■ BRIEF
A single number is required: the count of lines in the records below that contain the word "https".

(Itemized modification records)

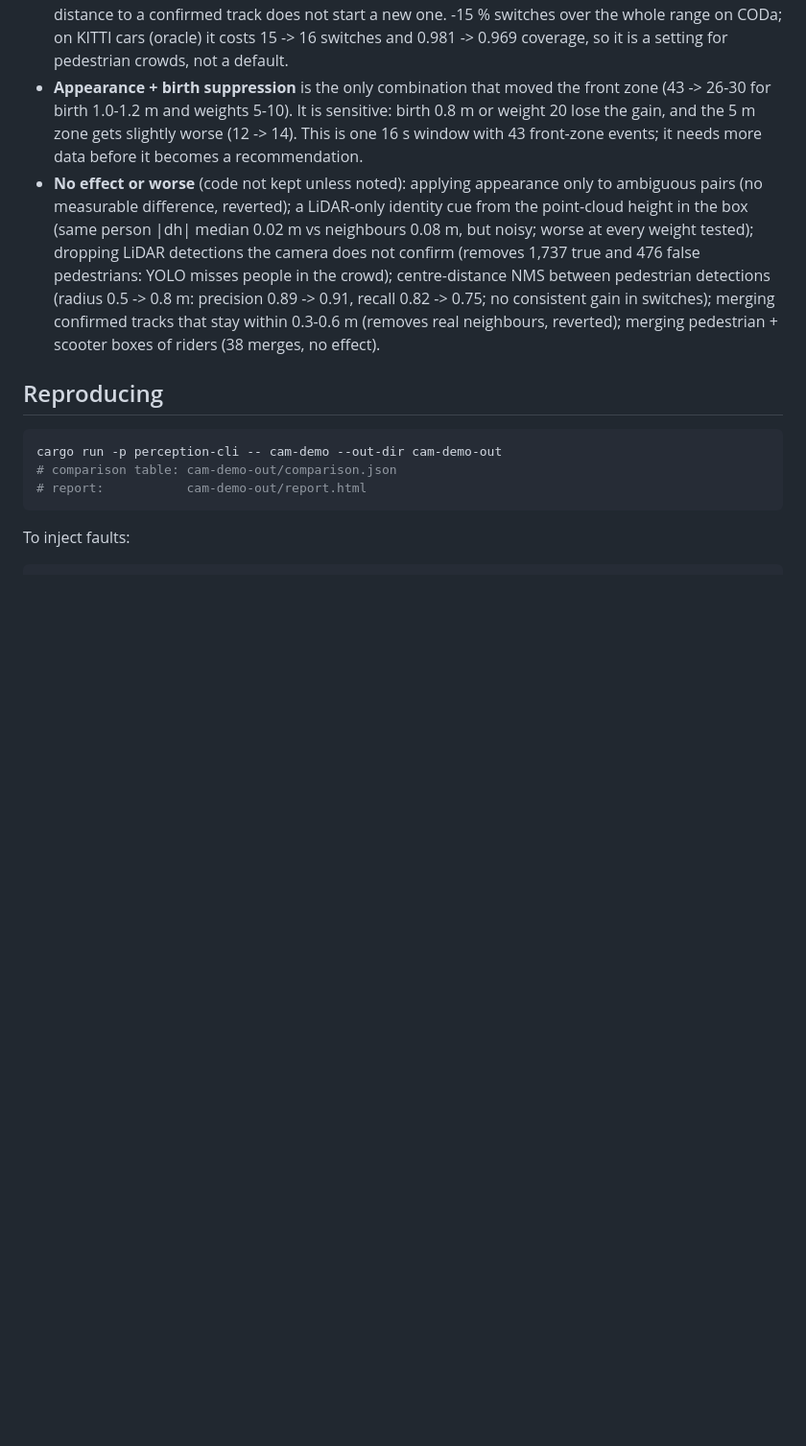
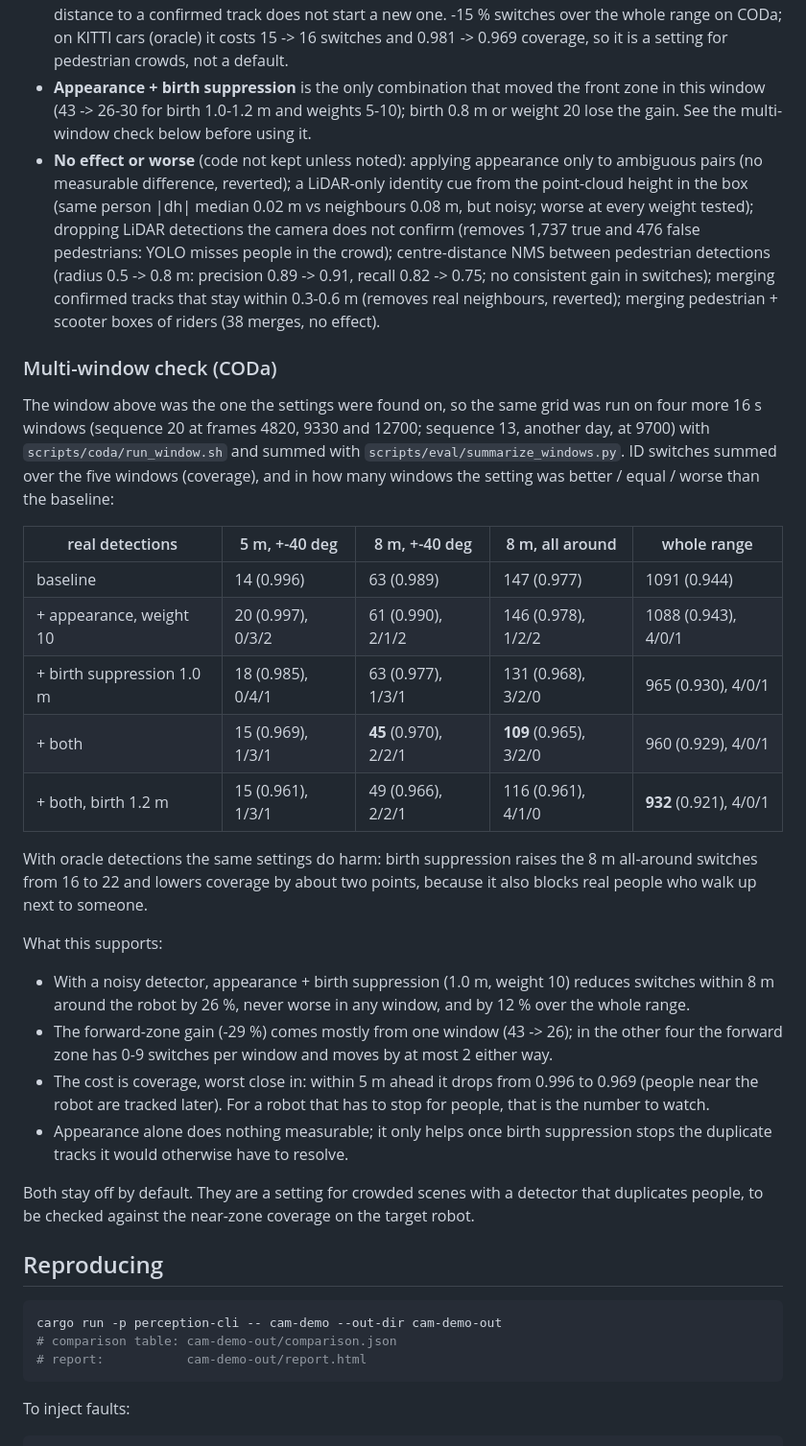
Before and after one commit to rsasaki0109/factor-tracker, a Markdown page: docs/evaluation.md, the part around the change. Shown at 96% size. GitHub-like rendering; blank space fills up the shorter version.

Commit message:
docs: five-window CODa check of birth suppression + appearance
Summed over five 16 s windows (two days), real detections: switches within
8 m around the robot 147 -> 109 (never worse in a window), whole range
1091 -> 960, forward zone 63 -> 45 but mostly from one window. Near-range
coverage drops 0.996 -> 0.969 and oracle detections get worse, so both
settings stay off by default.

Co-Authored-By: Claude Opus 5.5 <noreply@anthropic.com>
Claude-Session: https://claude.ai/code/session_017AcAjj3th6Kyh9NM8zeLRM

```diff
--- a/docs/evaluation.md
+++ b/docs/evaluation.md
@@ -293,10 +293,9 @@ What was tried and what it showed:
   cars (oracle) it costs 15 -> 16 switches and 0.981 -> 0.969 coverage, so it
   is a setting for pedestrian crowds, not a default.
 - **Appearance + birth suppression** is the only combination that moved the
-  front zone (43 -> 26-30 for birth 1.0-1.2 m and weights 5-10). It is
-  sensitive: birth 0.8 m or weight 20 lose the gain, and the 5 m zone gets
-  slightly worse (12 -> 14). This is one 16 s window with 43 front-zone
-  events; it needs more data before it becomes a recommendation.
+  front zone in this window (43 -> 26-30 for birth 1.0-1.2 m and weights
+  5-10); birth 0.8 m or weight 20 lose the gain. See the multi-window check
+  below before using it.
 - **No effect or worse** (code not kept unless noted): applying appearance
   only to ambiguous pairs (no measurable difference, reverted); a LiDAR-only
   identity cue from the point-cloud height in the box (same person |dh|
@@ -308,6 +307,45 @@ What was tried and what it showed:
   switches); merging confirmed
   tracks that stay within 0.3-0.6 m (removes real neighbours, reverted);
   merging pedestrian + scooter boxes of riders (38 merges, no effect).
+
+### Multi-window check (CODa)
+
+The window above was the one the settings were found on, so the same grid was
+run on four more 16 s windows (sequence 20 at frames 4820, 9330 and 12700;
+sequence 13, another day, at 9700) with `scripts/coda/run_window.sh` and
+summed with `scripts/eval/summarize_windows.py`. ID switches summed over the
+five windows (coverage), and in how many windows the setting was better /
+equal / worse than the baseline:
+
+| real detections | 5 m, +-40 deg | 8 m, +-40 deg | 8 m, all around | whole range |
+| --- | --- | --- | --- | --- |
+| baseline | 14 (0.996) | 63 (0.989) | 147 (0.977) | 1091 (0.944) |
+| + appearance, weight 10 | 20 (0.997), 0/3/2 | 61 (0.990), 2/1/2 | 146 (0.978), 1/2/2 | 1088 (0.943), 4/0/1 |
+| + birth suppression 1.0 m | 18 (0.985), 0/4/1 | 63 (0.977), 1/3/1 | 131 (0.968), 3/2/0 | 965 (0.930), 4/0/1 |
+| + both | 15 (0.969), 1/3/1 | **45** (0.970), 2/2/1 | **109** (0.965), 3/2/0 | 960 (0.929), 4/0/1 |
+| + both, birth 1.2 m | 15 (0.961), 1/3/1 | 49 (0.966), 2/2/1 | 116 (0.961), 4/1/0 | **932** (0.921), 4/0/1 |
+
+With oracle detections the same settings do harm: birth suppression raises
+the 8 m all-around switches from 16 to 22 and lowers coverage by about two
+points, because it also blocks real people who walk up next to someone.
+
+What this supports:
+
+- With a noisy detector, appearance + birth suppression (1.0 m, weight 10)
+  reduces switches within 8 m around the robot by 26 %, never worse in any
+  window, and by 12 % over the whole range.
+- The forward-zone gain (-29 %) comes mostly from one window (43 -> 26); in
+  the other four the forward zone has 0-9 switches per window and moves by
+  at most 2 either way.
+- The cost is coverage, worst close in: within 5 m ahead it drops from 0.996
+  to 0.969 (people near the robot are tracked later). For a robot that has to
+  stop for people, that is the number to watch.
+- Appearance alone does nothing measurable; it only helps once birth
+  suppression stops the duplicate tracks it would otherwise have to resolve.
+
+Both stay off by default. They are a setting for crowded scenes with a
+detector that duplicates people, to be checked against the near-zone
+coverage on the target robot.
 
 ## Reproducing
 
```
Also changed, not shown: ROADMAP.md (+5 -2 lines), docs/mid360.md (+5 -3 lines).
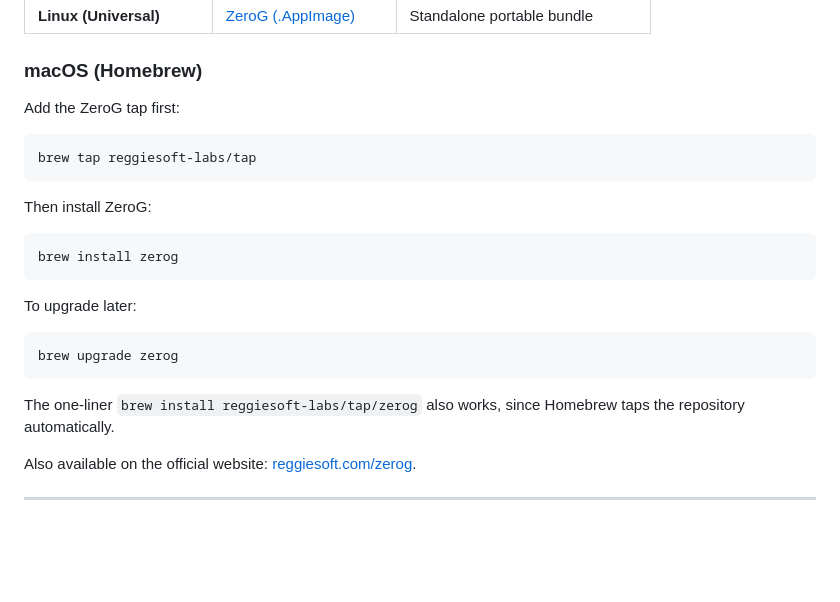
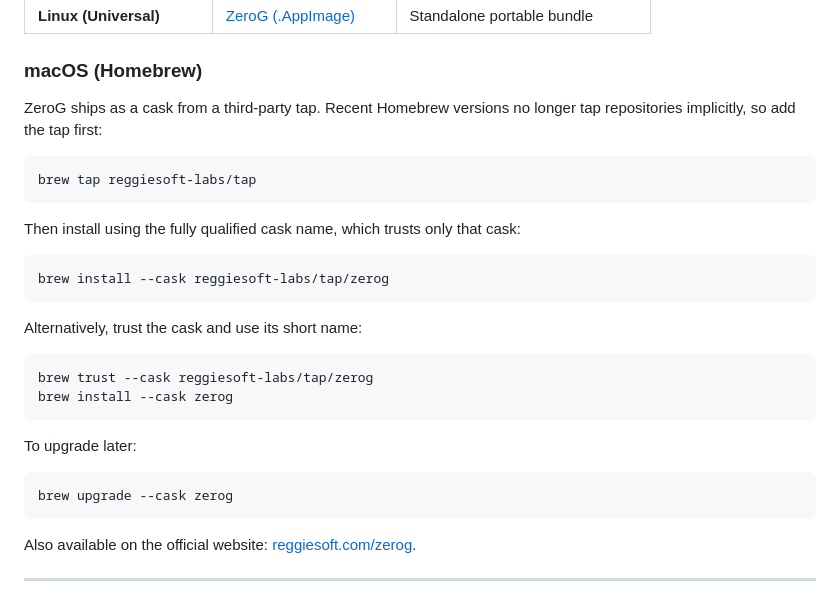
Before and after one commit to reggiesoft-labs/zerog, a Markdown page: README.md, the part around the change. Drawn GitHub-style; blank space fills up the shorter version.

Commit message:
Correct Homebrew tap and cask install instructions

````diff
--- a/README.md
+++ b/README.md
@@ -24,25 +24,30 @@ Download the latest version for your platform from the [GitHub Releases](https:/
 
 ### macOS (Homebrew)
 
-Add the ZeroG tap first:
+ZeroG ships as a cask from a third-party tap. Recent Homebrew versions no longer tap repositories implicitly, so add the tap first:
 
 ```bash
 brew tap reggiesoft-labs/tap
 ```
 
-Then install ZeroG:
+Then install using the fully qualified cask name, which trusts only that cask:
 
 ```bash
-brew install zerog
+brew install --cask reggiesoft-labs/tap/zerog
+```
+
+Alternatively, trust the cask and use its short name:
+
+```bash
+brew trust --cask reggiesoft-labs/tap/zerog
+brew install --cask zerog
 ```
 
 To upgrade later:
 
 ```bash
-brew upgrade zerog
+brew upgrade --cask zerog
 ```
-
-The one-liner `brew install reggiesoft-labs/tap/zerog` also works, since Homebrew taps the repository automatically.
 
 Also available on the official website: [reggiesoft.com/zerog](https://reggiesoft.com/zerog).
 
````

■ YOUR RESPONSE
3